I haven’t seen a lot of other artists painting here. It is actually a bit difficult to tackle the more iconic scenes as there are just too many tourists and the narrow streets, which I intend to do a series of when I return. I would have been totally blocked some of these narrow streets if I set up my easel – definitely would get me arrested at the least I think!

Today, once the rain hit, I headed off with my camera and got some wonderful photos of reflections at San Marco and in many of the narrow Venetian streets and alleyways. For once San Marco was not a sea of tourists as they all headed for cover, but there was just enough to give me some great reflection scenes.

I have learned a few things about Venice since I have been here which I thought you might be interested in:

1.       How do the  Water Bus Captains know when they have reached a pier? When they run into it!

2.       Women with babies spend more time lifting their prams over the bridges than they do pushing the pram. If I stopped to help every woman I saw with a pram I would not see Venice.

3.       If you ask where the toilet is and the restaurant does not have one they just point somewhere down the street.

4.       Fruit is actually quite cheap here.

5.       If you walk around with a camera around your neck they just assume you are not Italian and they speak to you in English (most but not all). So much for spending 6 months trying to learn to speak Italian!

6.       If the Venetians started charging people for taking photos of their beautiful city they would be way richer than they are now.

7.       Dogs a very popular in Venice and most people clean up their dogs poop but not all so you still have to keep an eye on where you are stepping.

8.       It is easier to buy a beer or wine in Venice than it is to get a coffee.

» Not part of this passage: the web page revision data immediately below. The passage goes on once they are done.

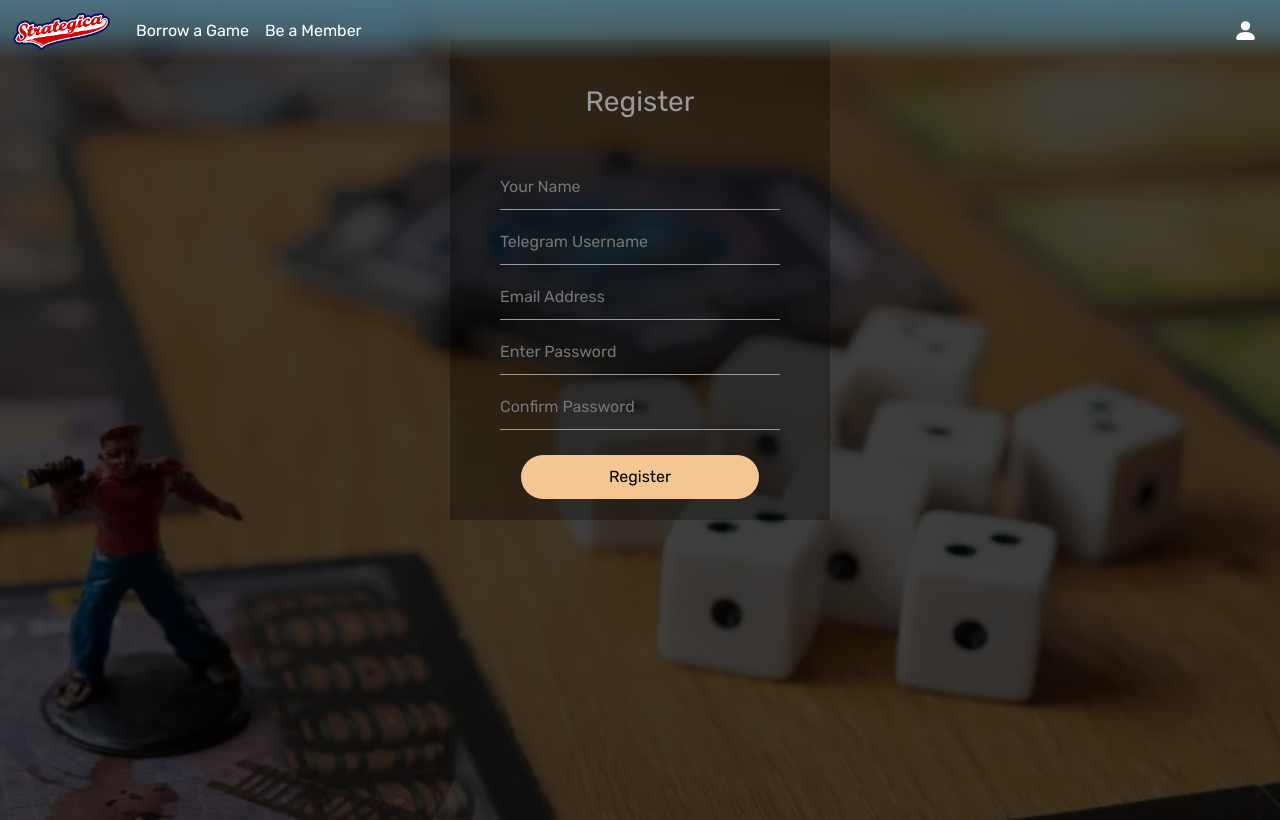
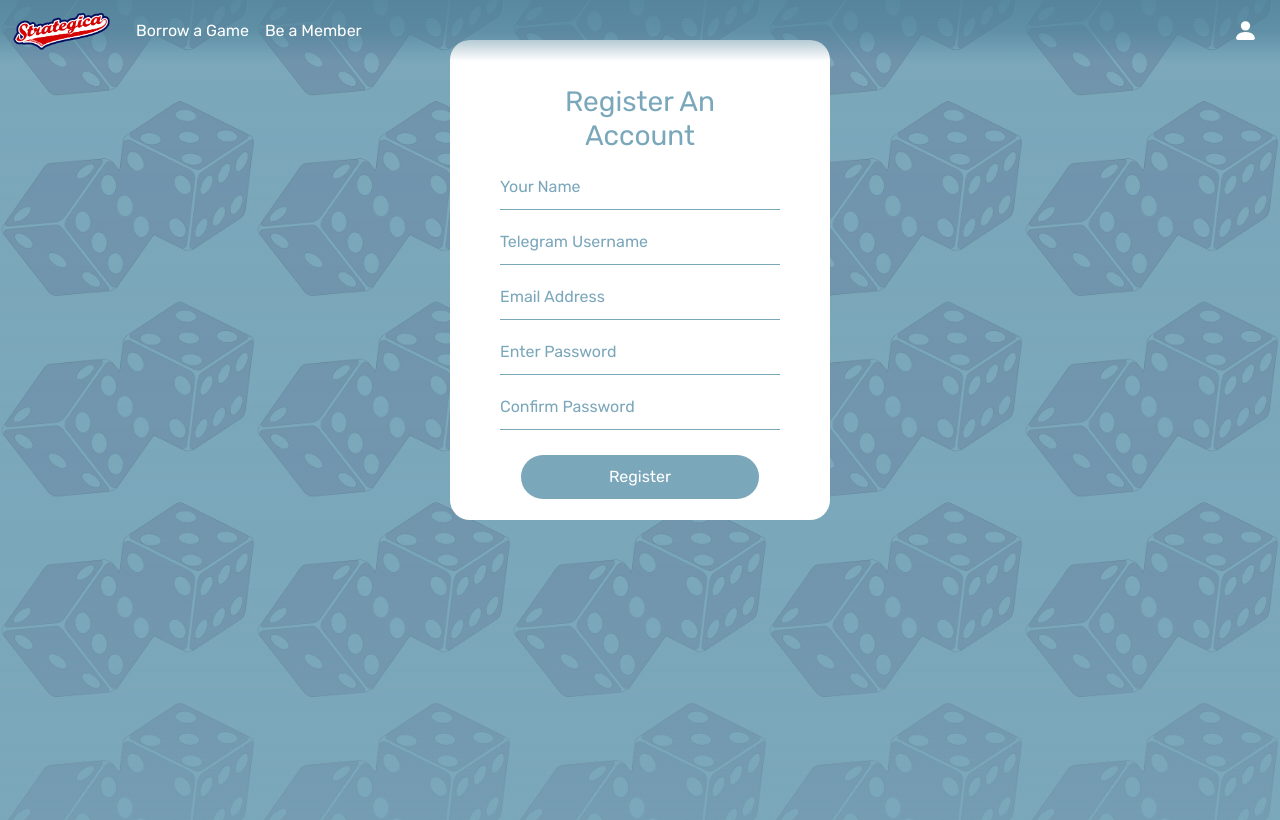
Before and after one commit to jaymelek/WAD2, a Vue app in the folder wad2-maki/: page /registerPage in a window 1280 px wide. Shown: the top 820 px of the page. Built offline with nearby package versions, Linux system fonts and the light colour scheme.

Commit message:
color coding of login and register page

```diff
--- a/wad2-maki/src/views/landingPage.vue
+++ b/wad2-maki/src/views/landingPage.vue
@@ -201,6 +201,7 @@ export default {
     max-height: 50vh;
     margin:auto;
     background-image: linear-gradient(rgba(0, 0, 0, 0), rgba(123, 167, 187, 0.1),  rgba(123, 167, 187, 1)), url(../assets/strategica_header.jpg); /* linear-gradient(rgba(0, 0, 0, 0.75), rgba(0, 0, 0, 0.75)),  */
+    background-size: cover;
 }
 
 .imgbox {
--- a/wad2-maki/src/views/loginPage.vue
+++ b/wad2-maki/src/views/loginPage.vue
@@ -94,8 +94,8 @@ export default {
 .banner {
     width: 100%;
     height: 150vh;
-    background-image: linear-gradient(rgba(0, 0, 0, 0.75), rgba(0, 0, 0, 0.75)), url(../assets/boardgamecover.jpg);
-    background-size: cover;
+    background-image: linear-gradient(rgba(0, 0, 0, 0), rgba(123, 167, 187, 0.1),  rgba(123, 167, 187, 1)), url(../assets/dice_2_bg.png);
+    background-size: 20% auto;
     background-position: center;
     position: relative;
 }
@@ -107,9 +107,10 @@ export default {
     position: relative;
     top: 40px;
     margin: auto;
-    background: rgba(0, 0, 0, 0.3);
+    background: #fff;
     padding: 10px;
     overflow: hidden;
+    border-radius: 20px;
 
 }
 
@@ -137,9 +138,13 @@ export default {
     border-left: 0;
     border-top: 0;
     border-right: 0;
-    border-bottom: 1px solid #999;
+    border-bottom: 1px solid rgba(123, 167, 187, 1);
     outline: none;
     background: transparent;
+}
+
+.input-field::placeholder{
+    color:rgba(123, 167, 187, 1);
 }
 
 .submit-btn {
@@ -148,10 +153,11 @@ export default {
     cursor: pointer;
     display: block;
     margin: auto;
-    background: #F3C693;
+    background: rgba(123, 167, 187, 1);
     border: 0;
     outline: none;
     border-radius: 30px;
+    color: #fff;
 
 }
 
@@ -160,13 +166,13 @@ export default {
 }
 
 #login input {
-    color: white;
+    color: rgba(123, 167, 187, 1);
     font-size: 15;
 }
 
 
 .loginheader{
-    color: #999;
+    color: rgba(123, 167, 187, 1);
     text-align: center;
 }
 </style>
--- a/wad2-maki/src/views/registerPage.vue
+++ b/wad2-maki/src/views/registerPage.vue
@@ -1,9 +1,9 @@
 <template>
-    <div class="banner">
+    <div class="banner1">
         <div id='register-form' class='register-page'>
             <div class="form-box">
                 <div class="button-box">
-                    <h3 class="registerheader">Register</h3>
+                    <h3 class="registerheader">Register An Account</h3>
                 </div>
                 <form id="register" class="input-group-register" @submit.prevent="register">
                     <input type="text" v-model="name" class="input-field" placeholder="Your Name" required>
@@ -91,11 +91,11 @@ export default {
 
 
 <style>
-.banner {
+.banner1 {
     width: 100%;
     height: 150vh;
-    background-image: linear-gradient(rgba(0, 0, 0, 0.75), rgba(0, 0, 0, 0.75)), url(../assets/boardgamecover.jpg);
-    background-size: cover;
+    background-image: linear-gradient(rgba(0, 0, 0, 0), rgba(123, 167, 187, 0.1),  rgba(123, 167, 187, 1)), url(../assets/dice_2_bg.png);
+    background-size: 20% auto;
     background-position: center;
     position: relative;
 }
@@ -107,9 +107,10 @@ export default {
     position: relative;
     top: 40px;
     margin: auto;
-    background: rgba(0, 0, 0, 0.3);
+    background:#fff;
     padding: 10px;
     overflow: hidden;
+    border-radius: 20px;
 
 }
 
@@ -133,9 +134,13 @@ export default {
     border-left: 0;
     border-top: 0;
     border-right: 0;
-    border-bottom: 1px solid #999;
+    border-bottom: 1px solid rgba(123, 167, 187, 1);
     outline: none;
     background: transparent;
+}
+
+.input-field::placeholder{
+    color:rgba(123, 167, 187, 1);
 }
 
 .submit-btn {
@@ -144,10 +149,11 @@ export default {
     cursor: pointer;
     display: block;
     margin: 20px auto;
-    background: #F3C693;
+    background: rgba(123, 167, 187, 1);
     border: 0;
     outline: none;
     border-radius: 30px;
+    color: #fff;
 
 }
 
@@ -156,12 +162,12 @@ export default {
 }
 
 #register input {
-    color: white;
+    color: rgba(123, 167, 187, 1);
     font-size: 15;
 }
 
 .registerheader{
-    color: #999;
+    color:rgba(123, 167, 187, 1);
     text-align: center;
 }
 </style>
```
Also changed, not shown: wad2-maki/src/views/aboutPage.vue (added, +11 -0 lines), wad2-maki/src/views/payPage.vue (+27 -0 lines).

It seems anyone can sell you a beer or wine but not all sell coffee. Tonight I had pizza at a Pizza Bar which sold beer and wine along side of Coke but did not sell tea or coffee. The Italian’s make the best coffee I have ever tasted by the way.

9.       You could probably paint the same little canal every day for a month and have a different painting each time.

Well that’s about all for me for now. I look forward to seeing you when I get back in about a week’s time.

Arrivederci! From Venice.


PS: please excuse the rambling and any typos as I am a little brain dead at the moment and can’t bring myself to have another read of this.

Well that is it for my little story. I hope it was of some interest to you.

If you would like to see my demonstration now just click on this link: Watercolor Painting Demonstration of a Narrow Venice Canal

Happy painting,

Joe Cartwright